(Beginning of Supplied records)

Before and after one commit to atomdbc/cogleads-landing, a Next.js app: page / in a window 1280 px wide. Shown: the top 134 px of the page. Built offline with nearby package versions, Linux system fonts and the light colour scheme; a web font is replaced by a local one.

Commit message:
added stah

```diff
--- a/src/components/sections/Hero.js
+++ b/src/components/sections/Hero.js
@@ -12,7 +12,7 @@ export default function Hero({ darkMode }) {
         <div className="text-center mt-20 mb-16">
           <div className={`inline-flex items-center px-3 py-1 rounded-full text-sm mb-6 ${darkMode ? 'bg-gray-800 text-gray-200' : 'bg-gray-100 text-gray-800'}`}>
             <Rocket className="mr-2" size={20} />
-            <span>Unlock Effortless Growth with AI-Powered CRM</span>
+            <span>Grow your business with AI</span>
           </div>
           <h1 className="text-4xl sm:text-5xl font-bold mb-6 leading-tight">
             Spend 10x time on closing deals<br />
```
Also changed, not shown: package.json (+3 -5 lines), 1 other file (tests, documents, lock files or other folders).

(End of Supplied records)

**Task directions**:
Your task is to quote all of the data word for word.

**Finished exercise**:
Before and after one commit to atomdbc/cogleads-landing, a Next.js app: page / in a window 1280 px wide. Shown: the top 134 px of the page. Built offline with nearby package versions, Linux system fonts and the light colour scheme; a web font is replaced by a local one.

Commit message:
added stah

```diff
--- a/src/components/sections/Hero.js
+++ b/src/components/sections/Hero.js
@@ -12,7 +12,7 @@ export default function Hero({ darkMode }) {
         <div className="text-center mt-20 mb-16">
           <div className={`inline-flex items-center px-3 py-1 rounded-full text-sm mb-6 ${darkMode ? 'bg-gray-800 text-gray-200' : 'bg-gray-100 text-gray-800'}`}>
             <Rocket className="mr-2" size={20} />
-            <span>Unlock Effortless Growth with AI-Powered CRM</span>
+            <span>Grow your business with AI</span>
           </div>
           <h1 className="text-4xl sm:text-5xl font-bold mb-6 leading-tight">
             Spend 10x time on closing deals<br />
```
Also changed, not shown: package.json (+3 -5 lines), 1 other file (tests, documents, lock files or other folders).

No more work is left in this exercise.